>>>

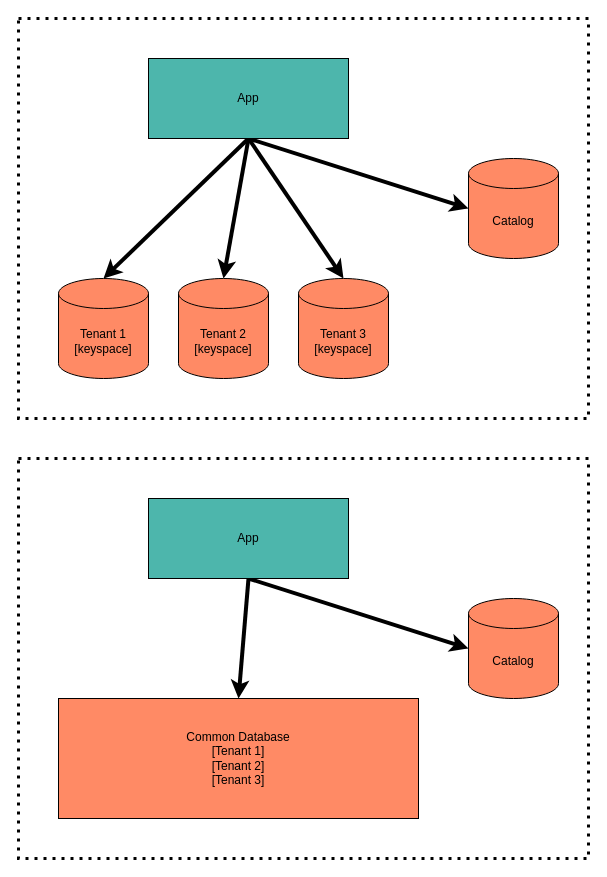
idarb-oss/alinea-doc keeps this draw.io diagram as page "figure1" (1 of 2) of diagrams/multi-tenant.drawio. Above is the earlier version. Source tidied: cells renumbered, new cells numbered last; positions are measured from the earlier drawing's top-left corner, leaving out a move shared by most shapes. Both pictures are drawn from the tidied source at 100%, with x=0, y=0 at pixel (18, 18).
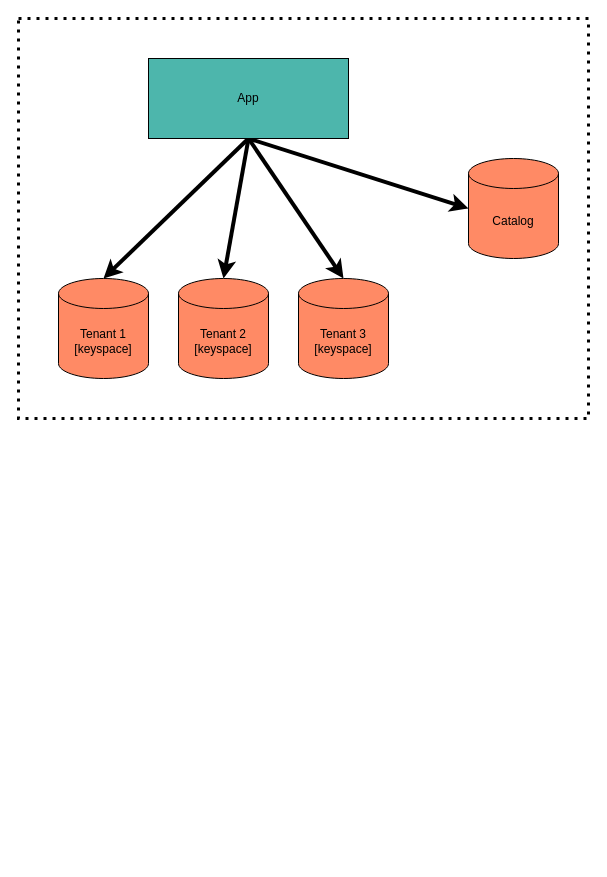
After the change.

Diff of the diagram source:
```diff
@@
 <mxGraphModel>
   <root>
     <mxCell id="0" />
     <mxCell id="1" parent="0" />
     <mxCell id="2" style="rounded=0;whiteSpace=wrap;html=1;fillColor=none;strokeWidth=3;dashed=1;dashPattern=1 2;" parent="1" vertex="1">
       <mxGeometry width="570" height="400" as="geometry" />
     </mxCell>
     <mxCell id="3" style="rounded=0;jettySize=auto;html=1;entryX=0;entryY=0.5;entryDx=0;entryDy=0;entryPerimeter=0;exitX=0.5;exitY=1;exitDx=0;exitDy=0;strokeWidth=4;" parent="1" edge="1" source="7" target="8">
       <mxGeometry relative="1" as="geometry" />
     </mxCell>
     <mxCell id="4" style="edgeStyle=none;rounded=0;jettySize=auto;html=1;entryX=0.5;entryY=0;entryDx=0;entryDy=0;entryPerimeter=0;strokeWidth=4;exitX=0.5;exitY=1;exitDx=0;exitDy=0;" parent="1" edge="1" source="7" target="9">
       <mxGeometry relative="1" as="geometry" />
     </mxCell>
     <mxCell id="5" style="edgeStyle=none;rounded=0;jettySize=auto;html=1;exitX=0.5;exitY=1;exitDx=0;exitDy=0;entryX=0.5;entryY=0;entryDx=0;entryDy=0;entryPerimeter=0;strokeWidth=4;" parent="1" edge="1" source="7" target="10">
       <mxGeometry relative="1" as="geometry" />
     </mxCell>
     <mxCell id="6" style="edgeStyle=none;rounded=0;jettySize=auto;html=1;exitX=0.5;exitY=1;exitDx=0;exitDy=0;entryX=0.5;entryY=0;entryDx=0;entryDy=0;entryPerimeter=0;strokeWidth=4;" parent="1" edge="1" source="7" target="11">
       <mxGeometry relative="1" as="geometry" />
     </mxCell>
     <mxCell id="7" value="App" style="rounded=0;whiteSpace=wrap;html=1;strokeWidth=1;fillColor=#4DB6AC;" parent="1" vertex="1">
       <mxGeometry x="130" y="40" width="200" height="80" as="geometry" />
     </mxCell>
     <mxCell id="8" value="Catalog" style="shape=cylinder3;whiteSpace=wrap;html=1;boundedLbl=1;backgroundOutline=1;size=15;strokeWidth=1;fillColor=#FF8A65;" parent="1" vertex="1">
       <mxGeometry x="450" y="140" width="90" height="100" as="geometry" />
     </mxCell>
     <mxCell id="9" value="&lt;div&gt;Tenant 1&lt;/div&gt;&lt;div&gt;[keyspace]&lt;br&gt;&lt;/div&gt;" style="shape=cylinder3;whiteSpace=wrap;html=1;boundedLbl=1;backgroundOutline=1;size=15;strokeWidth=1;fillColor=#FF8A65;" parent="1" vertex="1">
       <mxGeometry x="40" y="260" width="90" height="100" as="geometry" />
     </mxCell>
     <mxCell id="10" value="&lt;div&gt;Tenant 2&lt;/div&gt;&lt;div&gt;[keyspace]&lt;br&gt;&lt;/div&gt;" style="shape=cylinder3;whiteSpace=wrap;html=1;boundedLbl=1;backgroundOutline=1;size=15;strokeWidth=1;fillColor=#FF8A65;" parent="1" vertex="1">
       <mxGeometry x="160" y="260" width="90" height="100" as="geometry" />
     </mxCell>
     <mxCell id="11" value="&lt;div&gt;Tenant 3&lt;/div&gt;&lt;div&gt;[keyspace]&lt;br&gt;&lt;/div&gt;" style="shape=cylinder3;whiteSpace=wrap;html=1;boundedLbl=1;backgroundOutline=1;size=15;strokeWidth=1;fillColor=#FF8A65;" parent="1" vertex="1">
       <mxGeometry x="280" y="260" width="90" height="100" as="geometry" />
     </mxCell>
-    <mxCell id="12" style="rounded=0;whiteSpace=wrap;html=1;fillColor=none;strokeWidth=3;dashed=1;dashPattern=1 2;" parent="1" vertex="1">
-      <mxGeometry y="440" width="570" height="400" as="geometry" />
-    </mxCell>
-    <mxCell id="13" style="edgeStyle=none;rounded=0;jettySize=auto;html=1;exitX=0.5;exitY=1;exitDx=0;exitDy=0;entryX=0;entryY=0.5;entryDx=0;entryDy=0;entryPerimeter=0;strokeWidth=4;" parent="1" edge="1" source="15" target="16">
-      <mxGeometry relative="1" as="geometry" />
-    </mxCell>
-    <mxCell id="14" style="edgeStyle=none;rounded=0;jettySize=auto;html=1;exitX=0.5;exitY=1;exitDx=0;exitDy=0;entryX=0.5;entryY=0;entryDx=0;entryDy=0;strokeWidth=4;" parent="1" edge="1" source="15" target="17">
-      <mxGeometry relative="1" as="geometry" />
-    </mxCell>
-    <mxCell id="15" value="App" style="rounded=0;whiteSpace=wrap;html=1;strokeWidth=1;fillColor=#4DB6AC;" parent="1" vertex="1">
-      <mxGeometry x="130" y="480" width="200" height="80" as="geometry" />
-    </mxCell>
-    <mxCell id="16" value="Catalog" style="shape=cylinder3;whiteSpace=wrap;html=1;boundedLbl=1;backgroundOutline=1;size=15;strokeWidth=1;fillColor=#FF8A65;" parent="1" vertex="1">
-      <mxGeometry x="450" y="580" width="90" height="100" as="geometry" />
-    </mxCell>
-    <mxCell id="17" value="&lt;div&gt;Common Database&lt;/div&gt;&lt;div&gt;[Tenant 1]&lt;/div&gt;&lt;div&gt;[Tenant 2]&lt;/div&gt;&lt;div&gt;[Tenant 3]&lt;br&gt;&lt;/div&gt;" style="rounded=0;whiteSpace=wrap;html=1;strokeWidth=1;fillColor=#FF8A65;" parent="1" vertex="1">
-      <mxGeometry x="40" y="680" width="360" height="120" as="geometry" />
-    </mxCell>
   </root>
 </mxGraphModel>
```
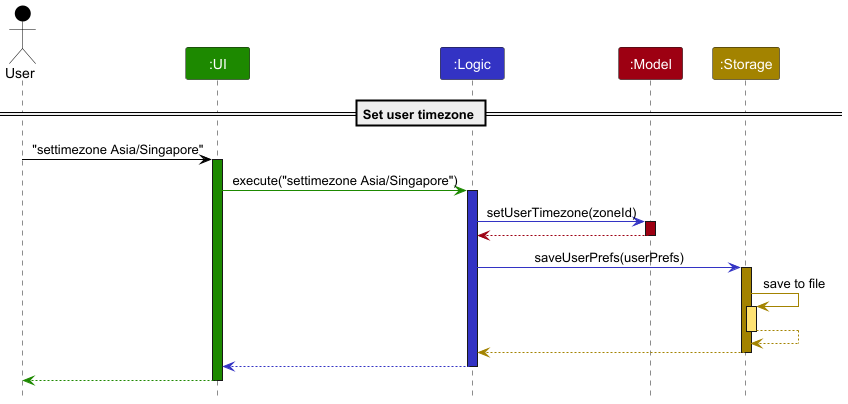
Earlier version of the PlantUML export docs/images/TimeZoneSetTimeZoneSequence.png (tathan08/tp). The source it was exported from:
```plantuml
@startuml
!include style.puml
skinparam ArrowFontStyle plain

Actor User as user USER_COLOR
Participant ":UI" as ui UI_COLOR
Participant ":Logic" as logic LOGIC_COLOR
Participant ":Model" as model MODEL_COLOR
Participant ":Storage" as storage STORAGE_COLOR


== Set user timezone ==
user -[USER_COLOR]> ui : "settimezone Asia/Singapore"
activate ui UI_COLOR

ui -[UI_COLOR]> logic : execute("settimezone Asia/Singapore")
activate logic LOGIC_COLOR

logic -[LOGIC_COLOR]> model : setUserTimezone(zoneId)
activate model MODEL_COLOR

model -[MODEL_COLOR]-> logic :
deactivate model

logic -[LOGIC_COLOR]> storage : saveUserPrefs(userPrefs)
activate storage STORAGE_COLOR

storage -[STORAGE_COLOR]> storage : save to file
activate storage STORAGE_COLOR_T1
storage --[STORAGE_COLOR]> storage
deactivate storage

storage --[STORAGE_COLOR]> logic :
deactivate storage

logic --[LOGIC_COLOR]> ui :
deactivate logic

ui --[UI_COLOR]> user :
deactivate ui


@enduml
```
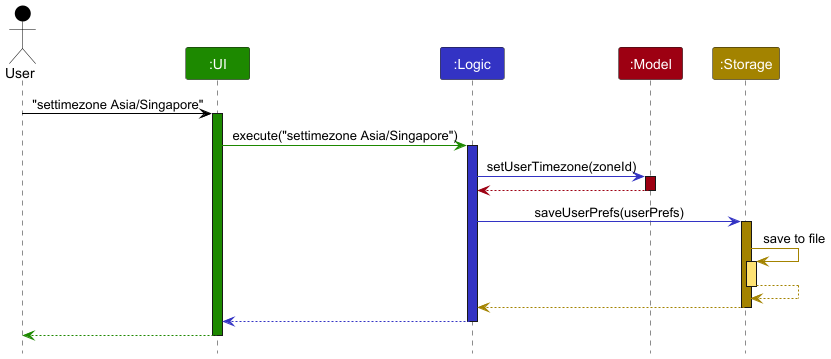
The same file after the commit.

Change to the diagram source:
```diff
@@ -8,8 +8,6 @@
 Participant ":Model" as model MODEL_COLOR
 Participant ":Storage" as storage STORAGE_COLOR
 
-
-== Set user timezone ==
 user -[USER_COLOR]> ui : "settimezone Asia/Singapore"
 activate ui UI_COLOR
 
```
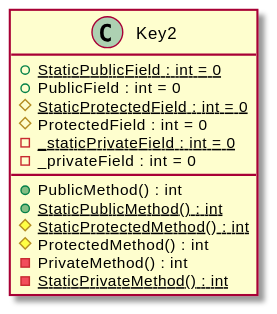
This is uml/Keys/FullKey.svg from claremacrae/RefactoringSamples, a PlantUML export, as it was before one commit. Its diagram source:
```plantuml
@startuml
class Key2 {
    + {static} StaticPublicField : int = 0
    + PublicField : int = 0
    # {static} StaticProtectedField : int = 0
    # ProtectedField : int = 0
    - {static} _staticPrivateField : int = 0
    - _privateField : int = 0
    + PublicMethod() : int
    + {static} StaticPublicMethod() : int
    # {static} StaticProtectedMethod() : int
    # ProtectedMethod() : int
    - PrivateMethod() : int
    - {static} StaticPrivateMethod() : int
}
@enduml
```
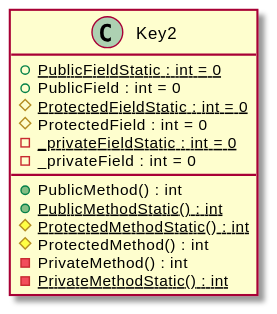
After the commit.

Commit message:
Make patterns in Key easier to see, by moving Static to end of symbols

Diff of the diagram source:
```diff
@@ -1,16 +1,16 @@
 @startuml
 class Key2 {
-    + {static} StaticPublicField : int = 0
+    + {static} PublicFieldStatic : int = 0
     + PublicField : int = 0
-    # {static} StaticProtectedField : int = 0
+    # {static} ProtectedFieldStatic : int = 0
     # ProtectedField : int = 0
-    - {static} _staticPrivateField : int = 0
+    - {static} _privateFieldStatic : int = 0
     - _privateField : int = 0
     + PublicMethod() : int
-    + {static} StaticPublicMethod() : int
-    # {static} StaticProtectedMethod() : int
+    + {static} PublicMethodStatic() : int
+    # {static} ProtectedMethodStatic() : int
     # ProtectedMethod() : int
     - PrivateMethod() : int
-    - {static} StaticPrivateMethod() : int
+    - {static} PrivateMethodStatic() : int
 }
 @enduml
```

<<<

Description of the task:
Only the lines from the one with "The same file after the commit." through the last line of the records above are wanted, copied exactly and with pictures omitted.

Result of the task:
The same file after the commit.

Change to the diagram source:
```diff
@@ -8,8 +8,6 @@
 Participant ":Model" as model MODEL_COLOR
 Participant ":Storage" as storage STORAGE_COLOR
 
-
-== Set user timezone ==
 user -[USER_COLOR]> ui : "settimezone Asia/Singapore"
 activate ui UI_COLOR
 
```
This is uml/Keys/FullKey.svg from claremacrae/RefactoringSamples, a PlantUML export, as it was before one commit. Its diagram source:
```plantuml
@startuml
class Key2 {
    + {static} StaticPublicField : int = 0
    + PublicField : int = 0
    # {static} StaticProtectedField : int = 0
    # ProtectedField : int = 0
    - {static} _staticPrivateField : int = 0
    - _privateField : int = 0
    + PublicMethod() : int
    + {static} StaticPublicMethod() : int
    # {static} StaticProtectedMethod() : int
    # ProtectedMethod() : int
    - PrivateMethod() : int
    - {static} StaticPrivateMethod() : int
}
@enduml
```
After the commit.

Commit message:
Make patterns in Key easier to see, by moving Static to end of symbols

Diff of the diagram source:
```diff
@@ -1,16 +1,16 @@
 @startuml
 class Key2 {
-    + {static} StaticPublicField : int = 0
+    + {static} PublicFieldStatic : int = 0
     + PublicField : int = 0
-    # {static} StaticProtectedField : int = 0
+    # {static} ProtectedFieldStatic : int = 0
     # ProtectedField : int = 0
-    - {static} _staticPrivateField : int = 0
+    - {static} _privateFieldStatic : int = 0
     - _privateField : int = 0
     + PublicMethod() : int
-    + {static} StaticPublicMethod() : int
-    # {static} StaticProtectedMethod() : int
+    + {static} PublicMethodStatic() : int
+    # {static} ProtectedMethodStatic() : int
     # ProtectedMethod() : int
     - PrivateMethod() : int
-    - {static} StaticPrivateMethod() : int
+    - {static} PrivateMethodStatic() : int
 }
 @enduml
```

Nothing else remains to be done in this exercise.